Varicose veins are inflamed veins that have risen and are above the skin’s surface. Like the heart, the veins also have valves that stop the blood flow from traveling backward. Muscles in the legs push the veins to allow blood to go back to the heart. Varicose veins that are bigger can cause aches and fatigue can be the source of a rash, cause skin to become red and sometimes sores.
It is estimated that approximately forty million Americans, the majority women, suffer from varicose veins. This condition affects one out of every two people who are over the age of fifty.
A hemorrhoid is a kind of varicose vein as are spider veins in a smaller version. Veins that are healthy are generally only visible on the ankle or foot. The cause of varicose veins can include, but aren’t limited to valves that are defective, being pregnant and blood clots.
Standing for an extended period and an increase of pressure in the abdomen can increase the chances of being diagnosed with varicose veins or can make the current condition worse. The varicose veins that pregnant women experience are generally caused because of changes in hormones that make the walls and the valves of the veins more flexible. However, if new dilated varicosities occur during pregnancy you should have a complete evaluation since these might be a new bypass pathway linked to severe DVT. Varicose veins are blue or purple, appear swollen and expanded, and look twisted. Normally there is no pain associated with varicose veins, but if a patient begins to feel pain you should consult your physician.

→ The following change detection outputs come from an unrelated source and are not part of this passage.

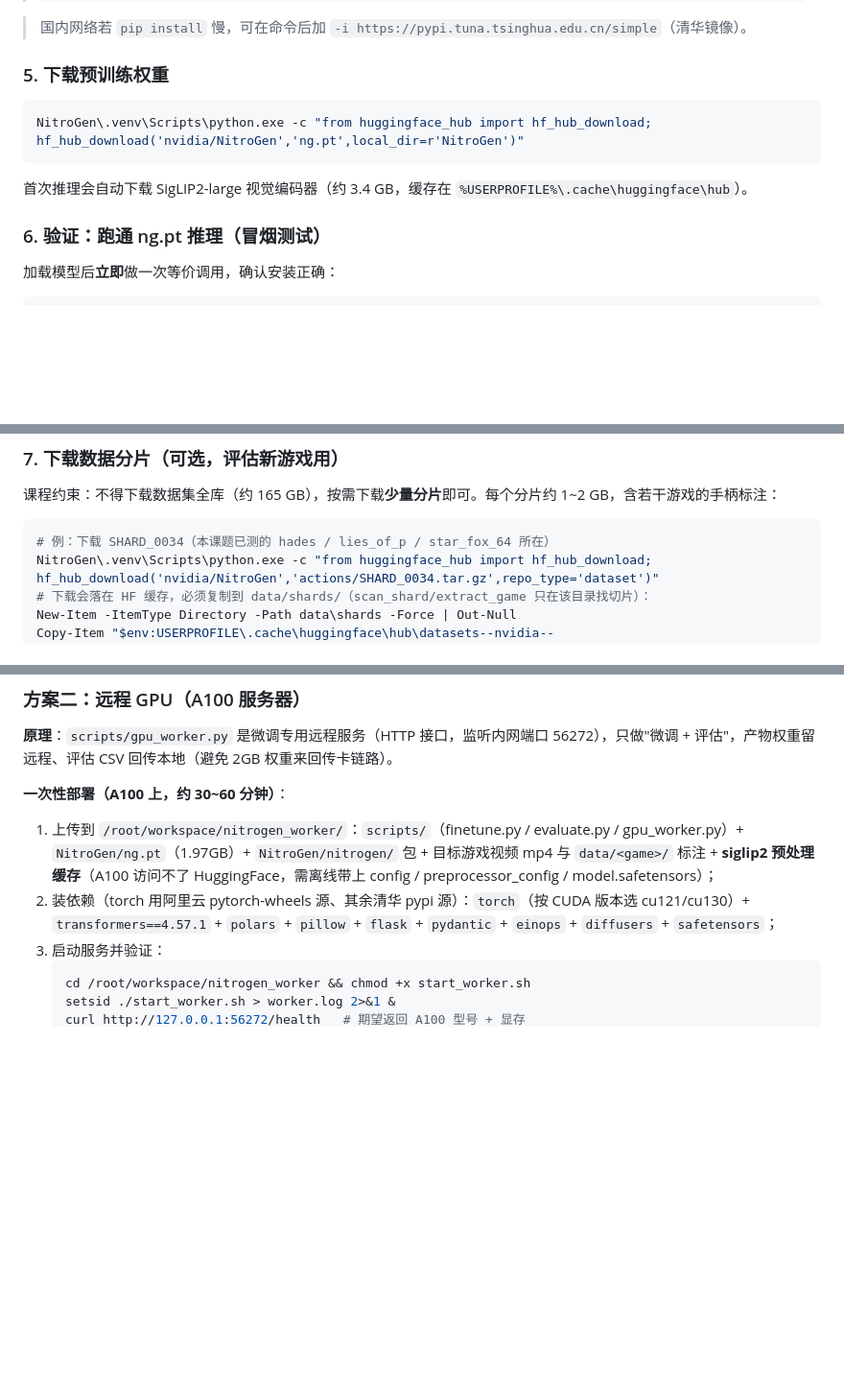
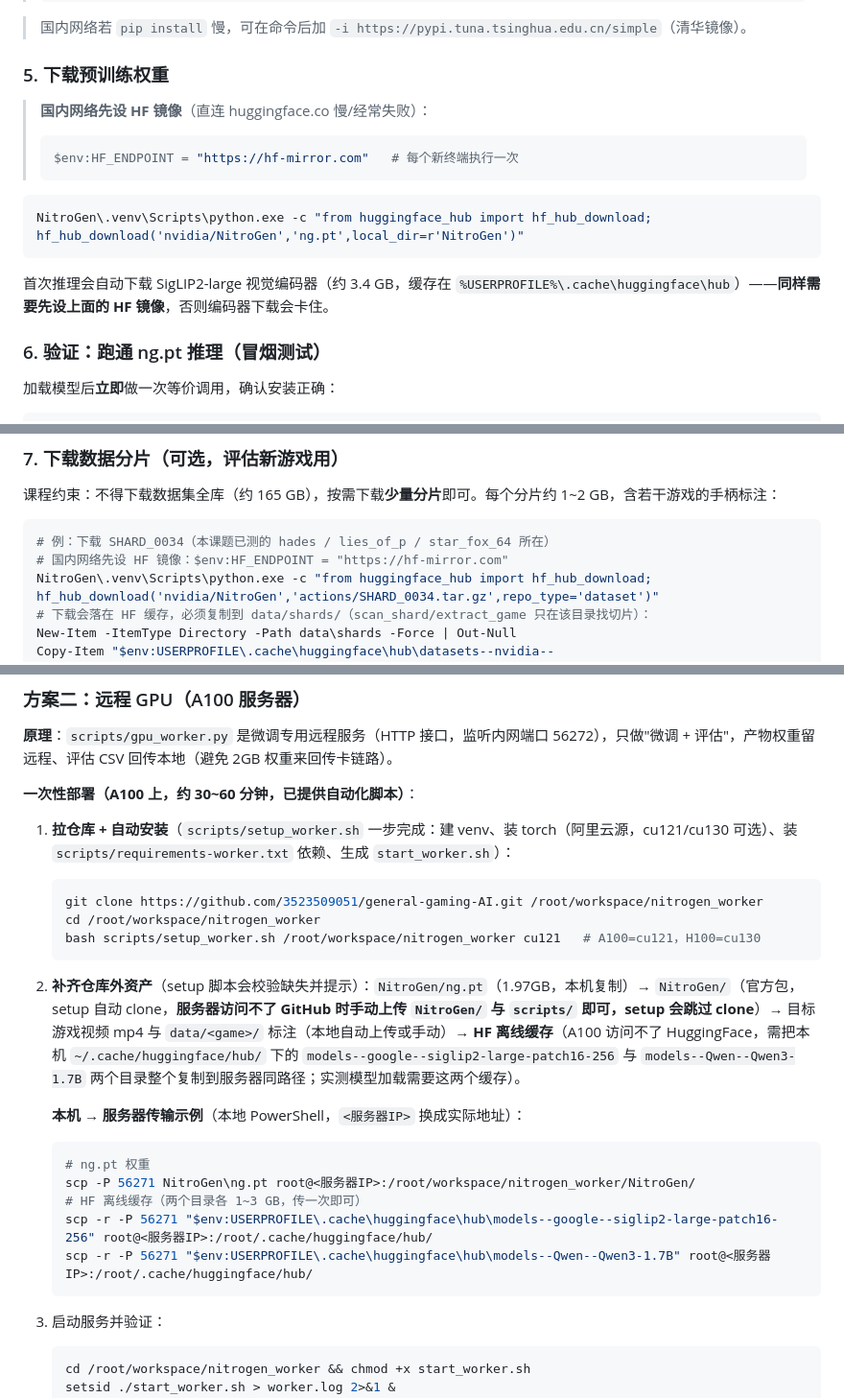
Before and after one commit to 3523509051/general-gaming-AI, a Markdown page: README.md, 3 parts joined by grey strips. Shown at 96% size. Drawn GitHub-style; blank space fills up the shorter version.

Commit message:
docs(readme): 安装引导补齐（HF 镜像示例/ffmpeg 说明/服务端 scp 传输与离线 fallback）

````diff
--- a/README.md
+++ b/README.md
@@ -132,11 +132,16 @@ NitroGen\.venv\Scripts\python.exe -m pip install -r requirements.txt
 
 ### 5. 下载预训练权重
 
+> **国内网络先设 HF 镜像**（直连 huggingface.co 慢/经常失败）：
+> ```powershell
+> $env:HF_ENDPOINT = "https://hf-mirror.com"   # 每个新终端执行一次
+> ```
+
 ```powershell
 NitroGen\.venv\Scripts\python.exe -c "from huggingface_hub import hf_hub_download; hf_hub_download('nvidia/NitroGen','ng.pt',local_dir=r'NitroGen')"
 ```
 
-首次推理会自动下载 SigLIP2-large 视觉编码器（约 3.4 GB，缓存在 `%USERPROFILE%\.cache\huggingface\hub`）。
+首次推理会自动下载 SigLIP2-large 视觉编码器（约 3.4 GB，缓存在 `%USERPROFILE%\.cache\huggingface\hub`）——**同样需要先设上面的 HF 镜像**，否则编码器下载会卡住。
 
 ### 6. 验证：跑通 ng.pt 推理（冒烟测试）
 
@@ -168,6 +173,7 @@ SMOKE TEST PASSED
 
 ```powershell
 # 例：下载 SHARD_0034（本课题已测的 hades / lies_of_p / star_fox_64 所在）
+# 国内网络先设 HF 镜像：$env:HF_ENDPOINT = "https://hf-mirror.com"
 NitroGen\.venv\Scripts\python.exe -c "from huggingface_hub import hf_hub_download; hf_hub_download('nvidia/NitroGen','actions/SHARD_0034.tar.gz',repo_type='dataset')"
 # 下载会落在 HF 缓存，必须复制到 data/shards/（scan_shard/extract_game 只在该目录找切片）：
 New-Item -ItemType Directory -Path data\shards -Force | Out-Null
@@ -274,9 +282,23 @@ NitroGen\.venv\Scripts\python.exe scripts\evaluate.py --game <game> --video <vid
 
 **原理**：`scripts/gpu_worker.py` 是微调专用远程服务（HTTP 接口，监听内网端口 56272），只做"微调 + 评估"，产物权重留远程、评估 CSV 回传本地（避免 2GB 权重来回传卡链路）。
 
-**一次性部署（A100 上，约 30~60 分钟）**：
-1. 上传到 `/root/workspace/nitrogen_worker/`：`scripts/`（finetune.py / evaluate.py / gpu_worker.py）+ `NitroGen/ng.pt`（1.97GB）+ `NitroGen/nitrogen/` 包 + 目标游戏视频 mp4 与 `data/<game>/` 标注 + **siglip2 预处理缓存**（A100 访问不了 HuggingFace，需离线带上 config / preprocessor_config / model.safetensors）；
-2. 装依赖（torch 用阿里云 pytorch-wheels 源、其余清华 pypi 源）：`torch`（按 CUDA 版本选 cu121/cu130）+ `transformers==4.57.1` + `polars` + `pillow` + `flask` + `pydantic` + `einops` + `diffusers` + `safetensors`；
+**一次性部署（A100 上，约 30~60 分钟，已提供自动化脚本）**：
+1. **拉仓库 + 自动安装**（`scripts/setup_worker.sh` 一步完成：建 venv、装 torch（阿里云源，cu121/cu130 可选）、装 `scripts/requirements-worker.txt` 依赖、生成 `start_worker.sh`）：
+   ```bash
+   git clone https://github.com/3523509051/general-gaming-AI.git /root/workspace/nitrogen_worker
+   cd /root/workspace/nitrogen_worker
+   bash scripts/setup_worker.sh /root/workspace/nitrogen_worker cu121   # A100=cu121，H100=cu130
+   ```
+2. **补齐仓库外资产**（setup 脚本会校验缺失并提示）：`NitroGen/ng.pt`（1.97GB，本机复制）→ `NitroGen/`（官方包，setup 自动 clone，**服务器访问不了 GitHub 时手动上传 `NitroGen/` 与 `scripts/` 即可，setup 会跳过 clone**）→ 目标游戏视频 mp4 与 `data/<game>/` 标注（本地自动上传或手动）→ **HF 离线缓存**（A100 访问不了 HuggingFace，需把本机 `~/.cache/huggingface/hub/` 下的 `models--google--siglip2-large-patch16-256` 与 `models--Qwen--Qwen3-1.7B` 两个目录整个复制到服务器同路径；实测模型加载需要这两个缓存）。
+
+   **本机 → 服务器传输示例**（本地 PowerShell，`<服务器IP>` 换成实际地址）：
+   ```powershell
+   # ng.pt 权重
+   scp -P 56271 NitroGen\ng.pt root@<服务器IP>:/root/workspace/nitrogen_worker/NitroGen/
+   # HF 离线缓存（两个目录各 1~3 GB，传一次即可）
+   scp -r -P 56271 "$env:USERPROFILE\.cache\huggingface\hub\models--google--siglip2-large-patch16-256" root@<服务器IP>:/root/.cache/huggingface/hub/
+   scp -r -P 56271 "$env:USERPROFILE\.cache\huggingface\hub\models--Qwen--Qwen3-1.7B" root@<服务器IP>:/root/.cache/huggingface/hub/
+   ```
 3. 启动服务并验证：
    ```bash
    cd /root/workspace/nitrogen_worker && chmod +x start_worker.sh
````
Also changed, not shown: other parts of README.md (+2 -0 lines).
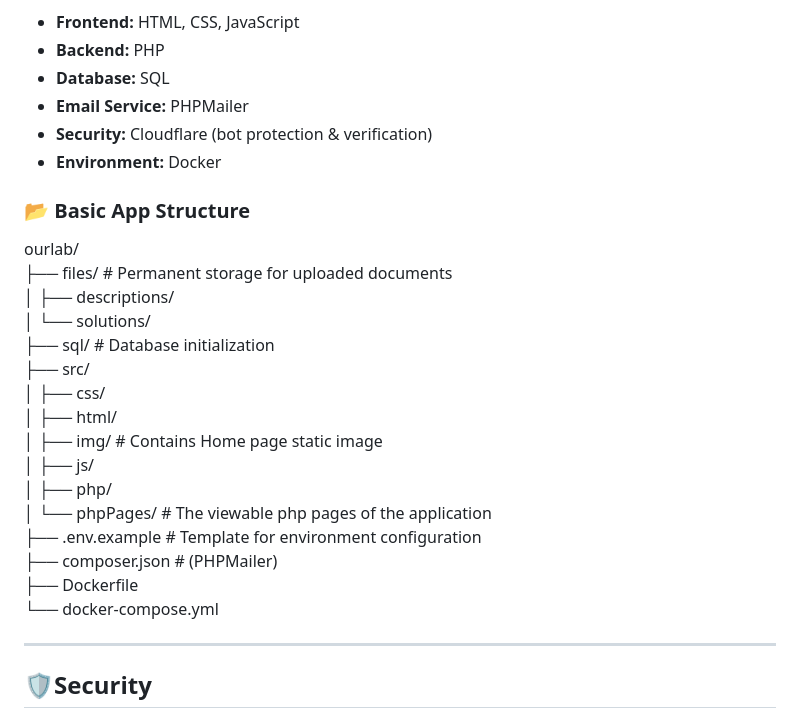
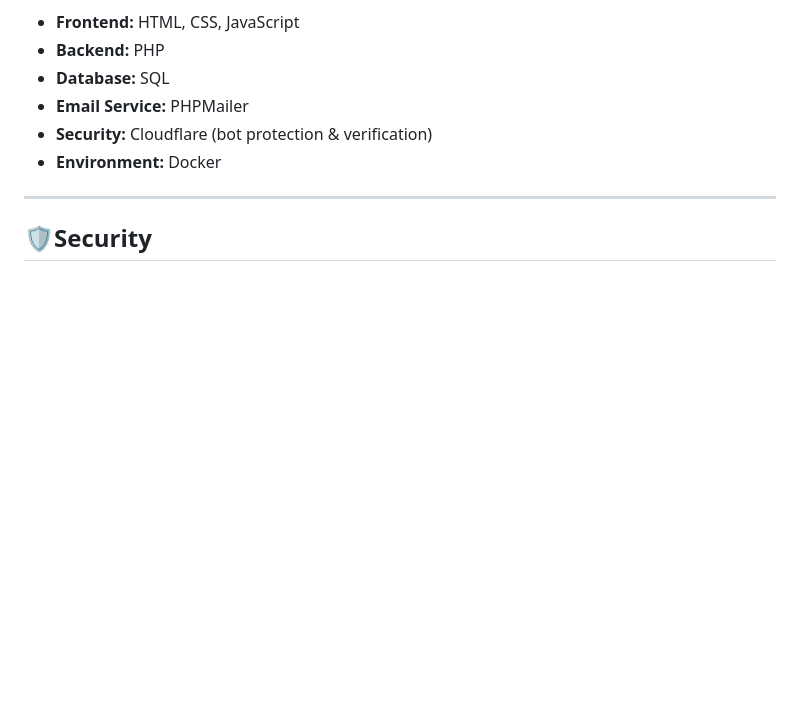
Before and after one commit to Christos2001/Project-Managment-Website, a Markdown page: README.md, the part around the change. GitHub-like rendering; blank space fills up the shorter version.

```diff
--- a/README.md
+++ b/README.md
@@ -13,24 +13,6 @@ This project is built using:
 - **Email Service:** PHPMailer
 - **Security:** Cloudflare (bot protection & verification)
 - **Environment:** Docker
-
-### 📂 Basic App Structure
-ourlab/ <br>
-├── files/               # Permanent storage for uploaded documents <br>
-│   ├── descriptions/    <br>
-│   └── solutions/       <br>
-├── sql/                    # Database initialization <br>
-├── src/                 <br>
-│   ├── css/             <br>
-│   ├── html/             <br>
-│   ├── img/             # Contains Home page static image <br>
-│   ├── js/              <br>
-│   ├── php/             <br>
-│   └── phpPages/        # The viewable php pages of the application <br>
-├── .env.example         # Template for environment configuration <br>
-├── composer.json        # (PHPMailer) <br>
-├── Dockerfile           <br>
-└── docker-compose.yml   <br>
 
 ---
 ## 🛡️Security
```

Diagnosis of varicose veins is determined by nothing more than seeing the veins themselves. In the majority of instances most patients suffer from varicose veins in their legs. Occasionally the veins are somewhat visible however; most of the veins are larger and more visible which makes some patients feel uncomfortable about the way their legs look.
In either case your doctor will observe both and ask for information concerning whether a patient suffers from any pain associate with the varicose veins. In severe cases, the doctor may recommend that the patient have an angiogram which will measure blood flow through the vessels.
Symptoms of varicose veins
The majority of cases of varicose veins, there are no symptoms with the exception of the vein showing through the skin, however, in some cases these veins could be a symptom of other problems in your circulatory system. Most varicose vein diagnoses are not a threat to your health, but you should consult your doctor to be sure.
Treatment for varicose veins
Depending on several factors with your varicose veins you and your doctor will come up with the treatment plan that is specialized for only you. Several options that are available to you might include:
- sclerotherapy (microsclerotherapy),
- laser surgery
- minimally invasive catheter-assisted techniques
- surgical vein stripping
- ambulatory phlebectomy
- endoscopic vein surgery